The release in August of the Intergovernmental Panel on Climate Change’s sixth assessment report on climate change and its summary for policymakers, has prompted the media to report that it is “code red” for the planet. The reaction from many people was one of genuine alarm. But does the report really provide anything new or alarming? Several of the most overstated findings have been presented already in one form or another since the fifth assessment report came out in 2014.
The summary follows the pattern of those in past assessment reports by presenting results meant to get the maximum attention from politicians and the media. One of the first findings in the latest one is that the previous decade’s mean global temperature was 0.8 – 1.3 degrees Celsius warmer than the late 19th century temperatures, with a best estimate of 1.07 degrees Celsius. But this result is not newsworthy. We’ve heard it many times in relation to the 1.5 degree Celsius so-called target for limiting global warming as given by the IPCC. Almost everyone concedes it is warmer today than it was in the late 19th century, but we still cannot be entirely sure how much warmer.

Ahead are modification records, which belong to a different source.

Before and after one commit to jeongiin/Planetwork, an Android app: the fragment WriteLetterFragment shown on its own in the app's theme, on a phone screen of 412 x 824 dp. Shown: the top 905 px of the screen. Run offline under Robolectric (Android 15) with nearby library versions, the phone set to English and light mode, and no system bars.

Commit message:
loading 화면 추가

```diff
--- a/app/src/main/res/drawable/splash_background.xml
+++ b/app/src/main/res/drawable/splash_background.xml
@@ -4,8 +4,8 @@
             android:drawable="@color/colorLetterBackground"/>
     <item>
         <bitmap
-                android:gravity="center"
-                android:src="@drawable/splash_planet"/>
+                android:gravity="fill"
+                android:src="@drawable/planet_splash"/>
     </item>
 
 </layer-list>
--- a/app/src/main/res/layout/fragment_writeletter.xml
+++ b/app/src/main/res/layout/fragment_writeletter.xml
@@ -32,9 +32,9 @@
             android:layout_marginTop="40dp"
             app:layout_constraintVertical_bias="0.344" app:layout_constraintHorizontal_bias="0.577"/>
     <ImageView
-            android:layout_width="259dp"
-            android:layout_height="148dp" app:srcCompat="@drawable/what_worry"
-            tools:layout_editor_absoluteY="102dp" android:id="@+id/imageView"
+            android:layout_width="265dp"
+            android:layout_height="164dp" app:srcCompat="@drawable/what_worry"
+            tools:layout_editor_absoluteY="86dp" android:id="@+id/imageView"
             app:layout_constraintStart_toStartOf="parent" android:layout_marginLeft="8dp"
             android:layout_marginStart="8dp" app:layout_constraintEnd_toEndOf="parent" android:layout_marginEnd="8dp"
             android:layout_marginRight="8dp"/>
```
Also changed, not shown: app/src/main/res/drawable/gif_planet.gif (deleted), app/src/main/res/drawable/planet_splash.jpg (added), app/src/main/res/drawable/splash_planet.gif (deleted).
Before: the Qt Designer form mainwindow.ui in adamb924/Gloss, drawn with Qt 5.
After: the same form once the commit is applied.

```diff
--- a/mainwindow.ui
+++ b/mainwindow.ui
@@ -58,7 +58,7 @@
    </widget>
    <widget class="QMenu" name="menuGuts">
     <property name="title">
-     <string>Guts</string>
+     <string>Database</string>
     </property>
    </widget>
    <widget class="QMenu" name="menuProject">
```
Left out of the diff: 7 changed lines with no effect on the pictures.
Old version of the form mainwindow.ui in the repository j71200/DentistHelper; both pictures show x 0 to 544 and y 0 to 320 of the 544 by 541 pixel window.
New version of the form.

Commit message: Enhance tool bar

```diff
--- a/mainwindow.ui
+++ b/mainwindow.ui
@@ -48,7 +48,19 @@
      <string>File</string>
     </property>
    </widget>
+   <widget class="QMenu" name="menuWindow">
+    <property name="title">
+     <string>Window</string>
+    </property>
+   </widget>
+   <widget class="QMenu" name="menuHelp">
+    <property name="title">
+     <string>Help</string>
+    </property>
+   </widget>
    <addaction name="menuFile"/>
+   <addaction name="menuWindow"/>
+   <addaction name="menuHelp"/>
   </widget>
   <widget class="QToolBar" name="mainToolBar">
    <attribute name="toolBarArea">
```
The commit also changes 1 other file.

The report presents the finding as likely, with 66 -100 percent confidence if you read the fine print. The lower end of the likely confidence range would not pass peer review.
Unfortunately, the hockey stick graph, showing the global mean temperature as steady for the last millennium except with a large increase during the 20th century, makes an appearance in the current report, even though it is an old and discredited claim. Nonetheless, it is used to show, with the help of climate models, that the warming of the last century was very likely caused by humans. Many things are wrong with this experiment modeling the global temperature of the late 19th and 20th centuries, not the least is that climate models tend to suggest more warming than is observed, even over shorter time periods according to two recently published peer-reviewed studies.
Another figure shows a global map of land-based regional changes and trends in warm extremes, heavy precipitation, and drought — information presented since the last report. The figure is color-coded and at first glance shows these changes as fairly widespread globally. But the details show that the high degree of confidence in the readily measurable increase in warm extremes for many places is to be expected regardless of whether humans caused the increase or not.
Similarly, the map showing trends in heavy precipitation and drought is presented in green and yellow indicating increased frequencies around the globe. However, the fine print reveals the low confidence in almost all of these results. The highest confidence expressed in very few instances is only “medium”. Recently published papers addressing drought show little in the way of a trend worldwide since the mid-20th century. There is only some indication of regional drought trends that are related to long-term cycles.
Many more problems with the summary for policymakers could be listed, and in the coming months, various researchers will point these out. One of the most pervasive problems is that the summary tends to highlight the scenarios assuming medium-to-high end estimates of future carbon dioxide emissions, ignoring the full range of potential futures.
Using these scenarios accelerates the timeline for the global mean temperature to reach the 1.5 degree Celsius target sooner than expected. If one wants to see the full range of projected scenarios that has been published in the scientific literature, one must be willing to search through the nearly 4,000 pages of the report.
This is not to say that the climate is not changing and that nothing can be done about it. Human adaptation to climate change has worked for millennia, and our society is the most technologically advanced in history. But, many of us feel that adaptation is best done through free human ingenuity rather than government mandates.
Anthony R. Lupo is a research fellow at the Independent Institute in Oakland, Calif; a professor of atmospheric science at the University of Missouri; and a coauthor of Hot Talk, Cold Science: Global Warming’s Unfinished Debate.